**YOUR GOAL**
What lines in the records below contain the string "items"? Copy every one.

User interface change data
=====

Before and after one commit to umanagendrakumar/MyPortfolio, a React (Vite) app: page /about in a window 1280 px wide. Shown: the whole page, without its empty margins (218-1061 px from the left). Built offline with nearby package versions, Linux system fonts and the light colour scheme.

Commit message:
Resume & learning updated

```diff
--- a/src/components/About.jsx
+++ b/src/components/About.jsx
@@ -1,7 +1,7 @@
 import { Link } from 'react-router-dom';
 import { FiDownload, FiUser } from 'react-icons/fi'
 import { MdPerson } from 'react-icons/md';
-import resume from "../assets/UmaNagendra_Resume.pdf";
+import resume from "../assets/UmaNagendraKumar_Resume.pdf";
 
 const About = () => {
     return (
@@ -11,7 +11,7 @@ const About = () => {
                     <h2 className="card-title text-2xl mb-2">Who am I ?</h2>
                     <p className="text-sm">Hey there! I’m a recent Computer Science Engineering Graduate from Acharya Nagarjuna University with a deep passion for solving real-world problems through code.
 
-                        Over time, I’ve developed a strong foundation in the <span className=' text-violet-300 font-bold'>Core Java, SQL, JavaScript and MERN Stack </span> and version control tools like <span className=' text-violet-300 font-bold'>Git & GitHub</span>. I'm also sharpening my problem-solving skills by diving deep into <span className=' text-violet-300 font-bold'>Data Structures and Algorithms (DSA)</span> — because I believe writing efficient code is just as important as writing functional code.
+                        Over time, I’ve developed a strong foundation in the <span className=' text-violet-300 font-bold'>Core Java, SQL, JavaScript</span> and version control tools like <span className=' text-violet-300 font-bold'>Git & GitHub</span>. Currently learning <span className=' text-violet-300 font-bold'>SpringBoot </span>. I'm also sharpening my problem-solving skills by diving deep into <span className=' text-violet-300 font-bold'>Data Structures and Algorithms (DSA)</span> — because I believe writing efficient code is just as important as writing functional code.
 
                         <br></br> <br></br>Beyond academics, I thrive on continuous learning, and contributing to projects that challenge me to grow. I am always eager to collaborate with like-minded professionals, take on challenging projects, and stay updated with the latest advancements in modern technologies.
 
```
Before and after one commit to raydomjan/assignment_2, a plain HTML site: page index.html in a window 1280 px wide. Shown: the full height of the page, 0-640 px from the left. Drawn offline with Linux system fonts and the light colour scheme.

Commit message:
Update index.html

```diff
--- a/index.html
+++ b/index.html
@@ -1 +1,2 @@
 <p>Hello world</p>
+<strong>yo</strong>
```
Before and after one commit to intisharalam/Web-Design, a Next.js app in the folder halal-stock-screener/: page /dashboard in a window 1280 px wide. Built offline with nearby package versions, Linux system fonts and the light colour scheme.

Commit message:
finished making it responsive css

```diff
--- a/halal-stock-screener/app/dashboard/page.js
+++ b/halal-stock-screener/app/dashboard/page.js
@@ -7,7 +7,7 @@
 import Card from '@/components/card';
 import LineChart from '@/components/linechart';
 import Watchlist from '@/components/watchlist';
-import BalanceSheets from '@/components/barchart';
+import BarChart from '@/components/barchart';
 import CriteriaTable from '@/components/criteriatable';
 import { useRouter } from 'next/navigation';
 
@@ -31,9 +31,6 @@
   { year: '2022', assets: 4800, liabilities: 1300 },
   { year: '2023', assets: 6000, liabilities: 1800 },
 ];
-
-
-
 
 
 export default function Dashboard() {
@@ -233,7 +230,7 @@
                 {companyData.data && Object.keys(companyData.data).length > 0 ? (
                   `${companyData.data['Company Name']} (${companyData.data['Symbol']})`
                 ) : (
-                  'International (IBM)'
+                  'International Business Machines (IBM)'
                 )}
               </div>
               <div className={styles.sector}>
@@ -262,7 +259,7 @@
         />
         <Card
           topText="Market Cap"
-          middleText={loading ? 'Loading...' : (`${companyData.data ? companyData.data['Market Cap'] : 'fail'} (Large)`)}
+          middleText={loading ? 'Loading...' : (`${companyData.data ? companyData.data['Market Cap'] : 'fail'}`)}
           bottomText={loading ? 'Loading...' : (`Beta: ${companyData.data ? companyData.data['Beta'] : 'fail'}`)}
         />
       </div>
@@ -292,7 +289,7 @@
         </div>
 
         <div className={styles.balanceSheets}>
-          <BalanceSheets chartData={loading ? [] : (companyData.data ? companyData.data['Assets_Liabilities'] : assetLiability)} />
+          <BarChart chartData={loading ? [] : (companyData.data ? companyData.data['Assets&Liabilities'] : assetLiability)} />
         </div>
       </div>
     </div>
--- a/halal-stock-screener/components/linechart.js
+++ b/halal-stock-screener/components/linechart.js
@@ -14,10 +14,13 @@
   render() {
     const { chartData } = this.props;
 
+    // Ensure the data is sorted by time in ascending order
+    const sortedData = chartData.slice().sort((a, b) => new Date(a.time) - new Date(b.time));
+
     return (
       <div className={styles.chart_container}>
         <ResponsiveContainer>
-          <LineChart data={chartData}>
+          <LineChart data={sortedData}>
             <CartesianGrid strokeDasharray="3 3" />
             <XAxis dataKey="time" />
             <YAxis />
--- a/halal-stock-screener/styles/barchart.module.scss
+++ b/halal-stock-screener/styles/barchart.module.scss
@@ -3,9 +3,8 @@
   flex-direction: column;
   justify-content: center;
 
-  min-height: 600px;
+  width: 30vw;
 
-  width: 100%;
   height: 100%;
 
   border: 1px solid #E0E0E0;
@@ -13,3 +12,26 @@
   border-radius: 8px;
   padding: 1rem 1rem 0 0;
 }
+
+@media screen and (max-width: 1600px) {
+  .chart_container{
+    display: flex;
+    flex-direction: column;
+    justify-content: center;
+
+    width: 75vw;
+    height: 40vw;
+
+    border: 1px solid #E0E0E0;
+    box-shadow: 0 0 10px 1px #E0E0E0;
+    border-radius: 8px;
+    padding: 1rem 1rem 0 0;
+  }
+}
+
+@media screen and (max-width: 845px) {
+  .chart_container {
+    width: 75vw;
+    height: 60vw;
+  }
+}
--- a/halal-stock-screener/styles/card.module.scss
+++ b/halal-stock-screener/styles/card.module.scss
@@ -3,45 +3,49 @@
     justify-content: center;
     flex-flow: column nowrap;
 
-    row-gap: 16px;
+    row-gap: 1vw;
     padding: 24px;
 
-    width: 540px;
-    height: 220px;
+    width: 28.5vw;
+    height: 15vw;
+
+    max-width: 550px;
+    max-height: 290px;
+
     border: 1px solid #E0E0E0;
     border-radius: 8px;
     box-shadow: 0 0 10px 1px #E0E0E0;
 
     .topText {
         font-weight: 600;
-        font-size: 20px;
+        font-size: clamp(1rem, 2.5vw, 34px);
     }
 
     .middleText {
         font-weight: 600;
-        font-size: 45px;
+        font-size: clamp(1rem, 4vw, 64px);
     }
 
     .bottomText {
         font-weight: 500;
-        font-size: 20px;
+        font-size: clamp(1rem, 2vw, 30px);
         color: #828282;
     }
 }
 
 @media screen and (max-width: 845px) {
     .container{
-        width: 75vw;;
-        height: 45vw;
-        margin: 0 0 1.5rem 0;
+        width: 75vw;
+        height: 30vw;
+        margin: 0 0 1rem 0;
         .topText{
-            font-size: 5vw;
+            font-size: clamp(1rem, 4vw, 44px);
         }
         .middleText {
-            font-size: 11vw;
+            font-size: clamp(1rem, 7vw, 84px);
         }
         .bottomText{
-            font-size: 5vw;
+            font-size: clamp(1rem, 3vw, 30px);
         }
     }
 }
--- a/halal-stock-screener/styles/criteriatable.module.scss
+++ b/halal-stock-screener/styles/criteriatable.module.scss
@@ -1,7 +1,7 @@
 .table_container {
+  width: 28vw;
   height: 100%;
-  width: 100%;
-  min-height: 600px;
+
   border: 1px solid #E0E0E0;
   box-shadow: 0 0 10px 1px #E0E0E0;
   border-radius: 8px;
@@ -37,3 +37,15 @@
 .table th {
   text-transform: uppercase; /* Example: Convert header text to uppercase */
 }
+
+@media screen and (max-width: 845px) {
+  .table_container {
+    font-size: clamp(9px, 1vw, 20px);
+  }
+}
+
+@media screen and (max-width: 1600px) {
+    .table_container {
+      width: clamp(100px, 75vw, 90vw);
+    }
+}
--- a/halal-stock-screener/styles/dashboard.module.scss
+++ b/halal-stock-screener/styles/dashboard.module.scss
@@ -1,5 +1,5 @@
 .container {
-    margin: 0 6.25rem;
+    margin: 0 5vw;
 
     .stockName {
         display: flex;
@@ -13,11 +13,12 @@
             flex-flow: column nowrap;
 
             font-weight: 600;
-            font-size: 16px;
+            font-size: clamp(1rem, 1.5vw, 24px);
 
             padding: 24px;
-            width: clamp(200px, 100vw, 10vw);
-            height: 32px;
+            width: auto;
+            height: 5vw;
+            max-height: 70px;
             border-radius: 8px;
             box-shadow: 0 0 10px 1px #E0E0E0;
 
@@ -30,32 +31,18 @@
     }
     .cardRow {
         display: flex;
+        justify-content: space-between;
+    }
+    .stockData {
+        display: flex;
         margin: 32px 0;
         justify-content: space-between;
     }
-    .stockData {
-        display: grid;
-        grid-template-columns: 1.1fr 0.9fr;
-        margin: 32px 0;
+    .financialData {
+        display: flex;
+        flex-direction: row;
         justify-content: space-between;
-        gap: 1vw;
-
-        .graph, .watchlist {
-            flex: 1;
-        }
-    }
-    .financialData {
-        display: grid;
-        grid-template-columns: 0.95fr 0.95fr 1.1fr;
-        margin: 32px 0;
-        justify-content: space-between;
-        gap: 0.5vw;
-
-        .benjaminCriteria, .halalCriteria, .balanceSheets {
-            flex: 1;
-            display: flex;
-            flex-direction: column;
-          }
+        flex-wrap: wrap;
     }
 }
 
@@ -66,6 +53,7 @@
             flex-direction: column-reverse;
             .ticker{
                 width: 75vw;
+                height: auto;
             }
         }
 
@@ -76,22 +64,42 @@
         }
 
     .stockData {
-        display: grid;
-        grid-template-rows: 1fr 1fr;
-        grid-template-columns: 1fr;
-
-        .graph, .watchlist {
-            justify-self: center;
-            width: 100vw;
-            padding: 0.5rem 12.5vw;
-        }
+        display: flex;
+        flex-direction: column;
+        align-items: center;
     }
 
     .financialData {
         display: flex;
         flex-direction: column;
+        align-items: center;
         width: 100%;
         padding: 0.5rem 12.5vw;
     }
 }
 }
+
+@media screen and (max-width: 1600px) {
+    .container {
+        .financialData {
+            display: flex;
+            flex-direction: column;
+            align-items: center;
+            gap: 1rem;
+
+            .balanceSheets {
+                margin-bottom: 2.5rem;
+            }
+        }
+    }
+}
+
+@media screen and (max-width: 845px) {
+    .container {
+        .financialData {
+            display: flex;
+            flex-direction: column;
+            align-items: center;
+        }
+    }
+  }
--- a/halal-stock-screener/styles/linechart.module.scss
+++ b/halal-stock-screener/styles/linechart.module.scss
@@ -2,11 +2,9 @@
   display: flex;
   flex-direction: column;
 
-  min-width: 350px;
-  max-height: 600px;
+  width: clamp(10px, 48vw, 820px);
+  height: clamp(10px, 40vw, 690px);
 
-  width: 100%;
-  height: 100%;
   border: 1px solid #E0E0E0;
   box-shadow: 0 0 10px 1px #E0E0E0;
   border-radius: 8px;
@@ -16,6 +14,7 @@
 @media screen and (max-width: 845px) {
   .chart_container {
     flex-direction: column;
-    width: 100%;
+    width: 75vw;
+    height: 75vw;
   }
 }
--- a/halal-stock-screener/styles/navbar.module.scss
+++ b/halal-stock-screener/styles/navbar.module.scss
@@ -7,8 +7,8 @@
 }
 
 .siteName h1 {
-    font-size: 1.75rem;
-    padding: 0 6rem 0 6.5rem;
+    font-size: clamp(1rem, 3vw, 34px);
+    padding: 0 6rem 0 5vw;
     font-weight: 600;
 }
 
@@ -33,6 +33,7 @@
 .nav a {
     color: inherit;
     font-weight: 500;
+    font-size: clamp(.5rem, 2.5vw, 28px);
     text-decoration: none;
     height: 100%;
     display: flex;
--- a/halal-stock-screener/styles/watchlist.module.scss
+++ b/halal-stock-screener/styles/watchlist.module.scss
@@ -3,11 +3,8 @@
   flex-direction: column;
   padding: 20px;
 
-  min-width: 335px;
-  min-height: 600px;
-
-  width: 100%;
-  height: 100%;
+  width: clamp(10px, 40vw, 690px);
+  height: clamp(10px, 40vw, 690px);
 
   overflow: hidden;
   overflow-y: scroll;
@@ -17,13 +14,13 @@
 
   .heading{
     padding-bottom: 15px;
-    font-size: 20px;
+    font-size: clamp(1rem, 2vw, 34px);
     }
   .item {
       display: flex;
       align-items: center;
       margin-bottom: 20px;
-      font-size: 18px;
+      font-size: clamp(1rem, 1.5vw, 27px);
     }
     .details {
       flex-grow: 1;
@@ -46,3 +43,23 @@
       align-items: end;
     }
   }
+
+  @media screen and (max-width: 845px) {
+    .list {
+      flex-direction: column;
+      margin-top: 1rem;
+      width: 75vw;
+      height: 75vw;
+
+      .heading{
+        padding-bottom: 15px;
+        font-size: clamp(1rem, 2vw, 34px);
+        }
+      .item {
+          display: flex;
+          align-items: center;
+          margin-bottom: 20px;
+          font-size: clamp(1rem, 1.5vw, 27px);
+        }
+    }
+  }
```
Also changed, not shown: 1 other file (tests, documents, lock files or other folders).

=====

**OUTPUT FOR THIS EXERCISE**
+        align-items: center;
+        align-items: center;
+            align-items: center;
+            align-items: center;
       align-items: center;
       align-items: end;
+          align-items: center;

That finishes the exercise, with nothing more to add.